**THE RECORDS**
┏━━

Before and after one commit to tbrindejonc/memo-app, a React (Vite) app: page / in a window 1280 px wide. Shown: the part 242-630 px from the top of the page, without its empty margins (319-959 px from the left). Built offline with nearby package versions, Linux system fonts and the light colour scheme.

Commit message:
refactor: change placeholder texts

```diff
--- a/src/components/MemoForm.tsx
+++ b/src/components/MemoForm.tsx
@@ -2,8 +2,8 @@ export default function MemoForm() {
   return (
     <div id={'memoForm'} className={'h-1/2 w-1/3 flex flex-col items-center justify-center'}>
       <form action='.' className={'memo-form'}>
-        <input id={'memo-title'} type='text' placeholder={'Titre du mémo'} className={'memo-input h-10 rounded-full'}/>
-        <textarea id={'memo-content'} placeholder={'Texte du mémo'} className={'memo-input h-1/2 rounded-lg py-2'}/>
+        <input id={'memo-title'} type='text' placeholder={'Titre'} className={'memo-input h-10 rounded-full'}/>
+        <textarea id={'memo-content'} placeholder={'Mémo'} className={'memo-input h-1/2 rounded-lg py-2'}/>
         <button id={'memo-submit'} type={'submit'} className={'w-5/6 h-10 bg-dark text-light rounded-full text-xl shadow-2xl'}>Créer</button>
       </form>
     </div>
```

┗━━
┏━━

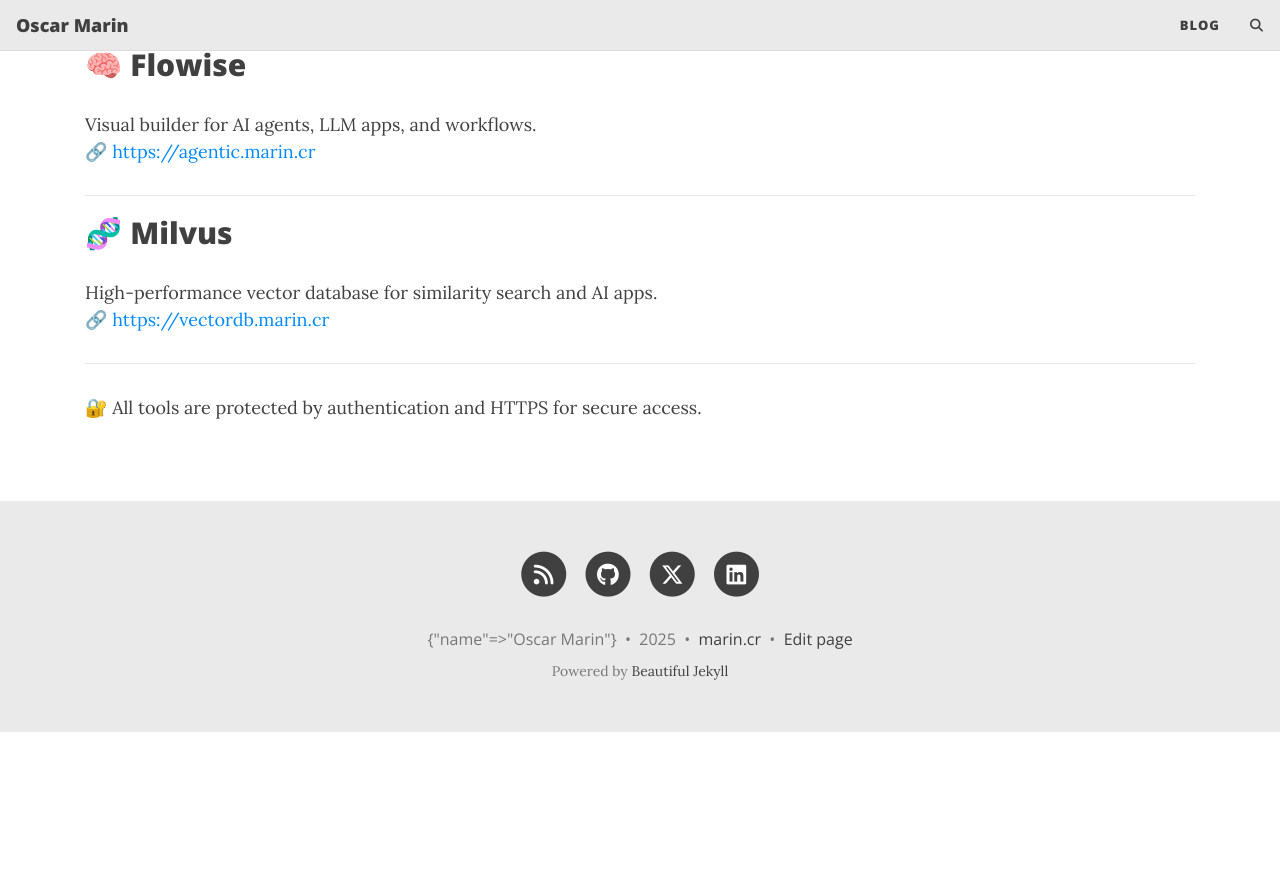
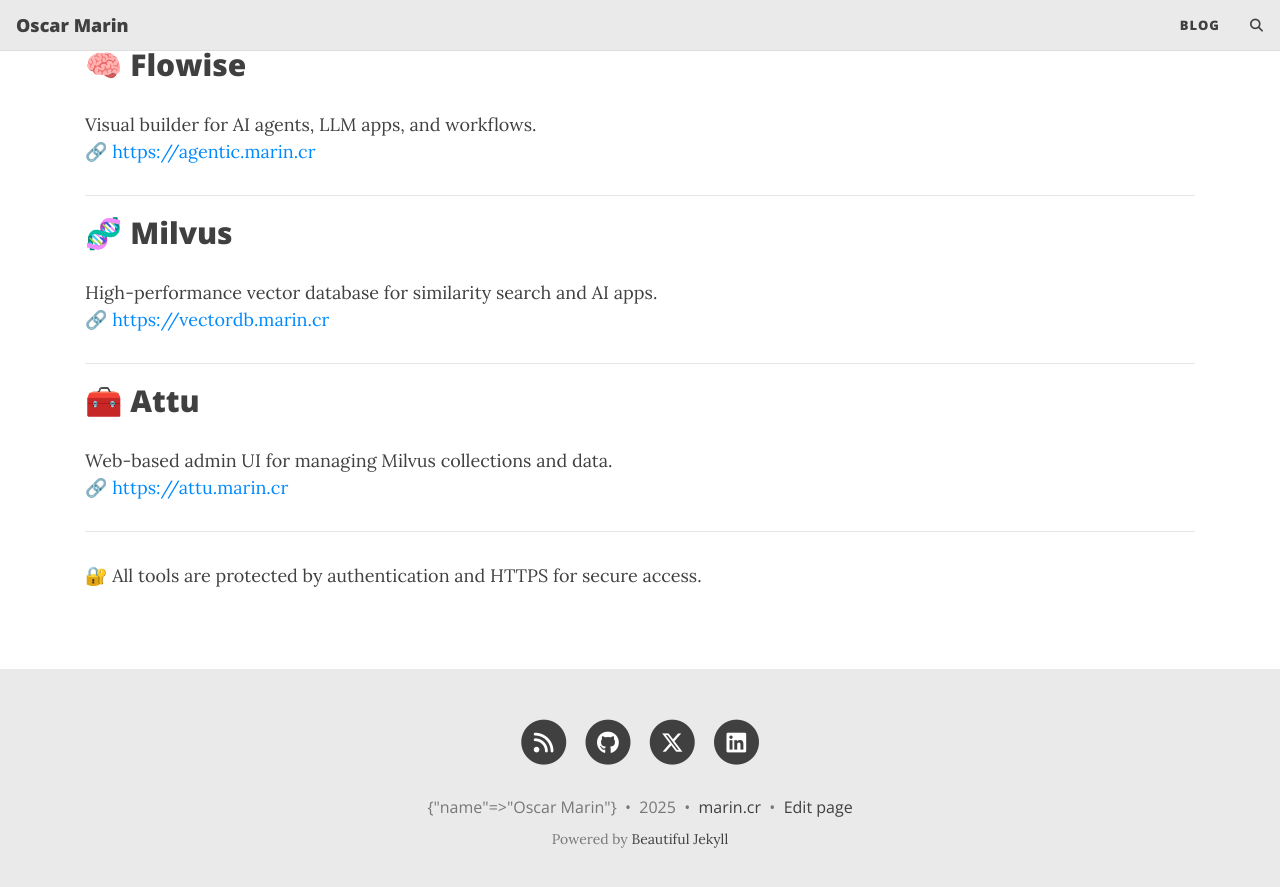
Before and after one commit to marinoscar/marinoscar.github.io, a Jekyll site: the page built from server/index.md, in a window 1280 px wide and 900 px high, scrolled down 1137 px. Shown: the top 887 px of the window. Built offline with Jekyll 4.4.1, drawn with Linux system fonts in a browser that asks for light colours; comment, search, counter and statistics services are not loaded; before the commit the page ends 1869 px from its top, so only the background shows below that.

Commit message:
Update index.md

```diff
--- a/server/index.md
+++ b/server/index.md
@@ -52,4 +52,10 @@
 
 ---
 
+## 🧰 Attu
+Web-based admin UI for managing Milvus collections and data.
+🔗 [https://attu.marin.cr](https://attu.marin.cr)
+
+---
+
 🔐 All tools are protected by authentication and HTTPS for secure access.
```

┗━━
┏━━

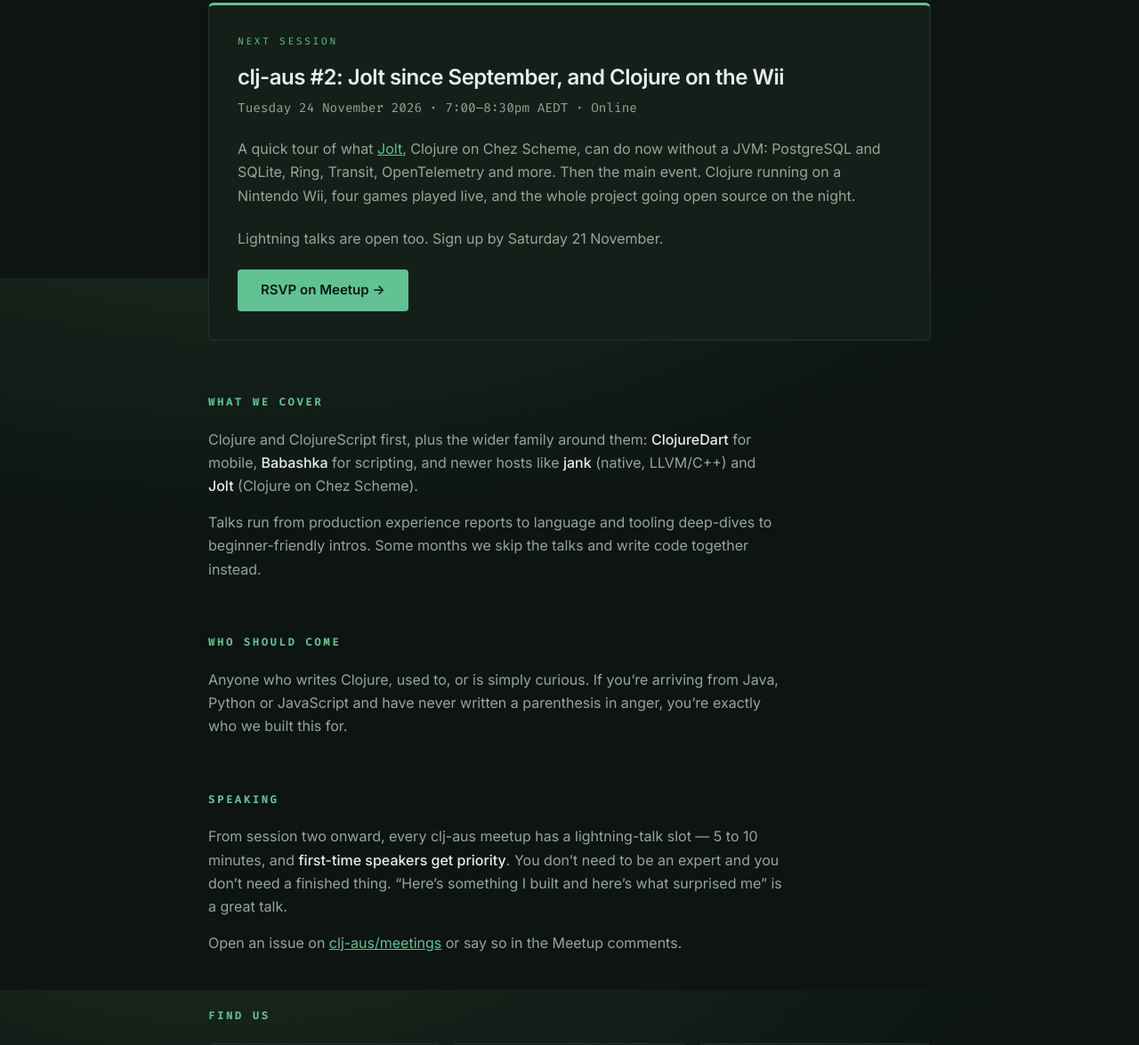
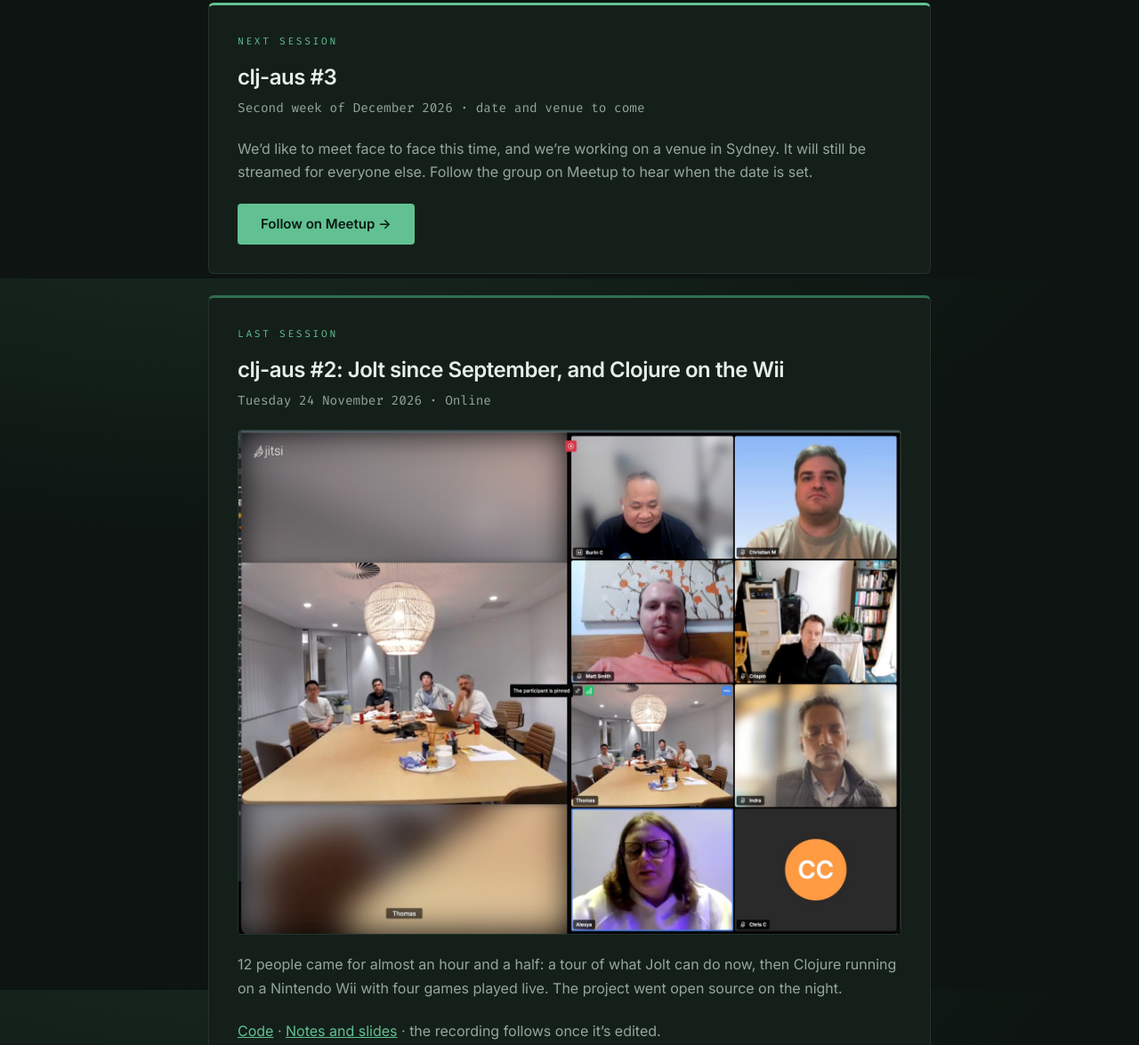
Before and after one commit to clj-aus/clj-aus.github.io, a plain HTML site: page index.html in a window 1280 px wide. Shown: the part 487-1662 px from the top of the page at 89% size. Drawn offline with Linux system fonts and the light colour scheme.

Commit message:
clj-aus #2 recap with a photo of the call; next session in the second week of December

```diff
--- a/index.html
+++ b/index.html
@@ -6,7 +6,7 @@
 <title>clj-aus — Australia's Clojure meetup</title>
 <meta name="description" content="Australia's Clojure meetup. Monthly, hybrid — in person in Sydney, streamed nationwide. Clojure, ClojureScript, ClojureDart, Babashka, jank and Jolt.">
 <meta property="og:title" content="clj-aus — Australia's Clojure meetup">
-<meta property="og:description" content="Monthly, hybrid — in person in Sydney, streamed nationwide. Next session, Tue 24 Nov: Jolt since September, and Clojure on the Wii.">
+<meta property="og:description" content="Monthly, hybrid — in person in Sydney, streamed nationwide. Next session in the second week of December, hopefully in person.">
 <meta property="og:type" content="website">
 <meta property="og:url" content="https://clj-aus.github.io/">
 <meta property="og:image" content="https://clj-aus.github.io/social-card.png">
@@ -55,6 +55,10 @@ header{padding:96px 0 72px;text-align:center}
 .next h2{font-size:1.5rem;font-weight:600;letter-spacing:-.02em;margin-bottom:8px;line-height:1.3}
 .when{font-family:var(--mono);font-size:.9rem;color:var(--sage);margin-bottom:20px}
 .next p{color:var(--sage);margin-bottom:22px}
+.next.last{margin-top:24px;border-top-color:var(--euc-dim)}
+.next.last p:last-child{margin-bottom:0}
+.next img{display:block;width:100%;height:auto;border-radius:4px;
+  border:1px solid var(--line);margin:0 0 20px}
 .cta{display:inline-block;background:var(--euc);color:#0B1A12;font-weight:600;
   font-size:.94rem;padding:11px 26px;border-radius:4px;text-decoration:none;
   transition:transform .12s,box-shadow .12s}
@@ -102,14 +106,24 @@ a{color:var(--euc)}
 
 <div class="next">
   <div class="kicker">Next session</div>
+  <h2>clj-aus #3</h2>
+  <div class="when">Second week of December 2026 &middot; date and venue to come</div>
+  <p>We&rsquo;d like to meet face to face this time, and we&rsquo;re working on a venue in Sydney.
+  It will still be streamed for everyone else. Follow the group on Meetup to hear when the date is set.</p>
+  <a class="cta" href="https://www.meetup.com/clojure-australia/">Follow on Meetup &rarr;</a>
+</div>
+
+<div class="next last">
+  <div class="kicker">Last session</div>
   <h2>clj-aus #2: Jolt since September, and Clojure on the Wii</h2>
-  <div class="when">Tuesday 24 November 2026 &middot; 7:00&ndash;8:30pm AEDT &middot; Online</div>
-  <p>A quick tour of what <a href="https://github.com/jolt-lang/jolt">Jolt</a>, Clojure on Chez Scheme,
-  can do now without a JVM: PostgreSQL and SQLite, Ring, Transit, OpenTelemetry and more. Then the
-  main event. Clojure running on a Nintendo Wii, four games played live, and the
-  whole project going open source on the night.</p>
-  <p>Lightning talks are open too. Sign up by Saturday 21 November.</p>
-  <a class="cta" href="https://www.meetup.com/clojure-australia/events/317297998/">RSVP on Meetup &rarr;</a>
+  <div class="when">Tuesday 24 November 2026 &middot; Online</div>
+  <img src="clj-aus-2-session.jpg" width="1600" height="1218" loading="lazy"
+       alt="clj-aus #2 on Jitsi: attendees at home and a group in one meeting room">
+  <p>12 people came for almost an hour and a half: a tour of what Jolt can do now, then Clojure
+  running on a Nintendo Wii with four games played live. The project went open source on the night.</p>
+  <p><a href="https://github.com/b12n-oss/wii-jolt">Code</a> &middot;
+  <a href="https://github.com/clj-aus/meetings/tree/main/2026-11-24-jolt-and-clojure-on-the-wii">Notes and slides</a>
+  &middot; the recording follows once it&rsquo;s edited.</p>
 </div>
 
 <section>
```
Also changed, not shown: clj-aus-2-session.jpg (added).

┗━━

Tally every line of the listing that holds the string "rounded", then give the number by itself.

5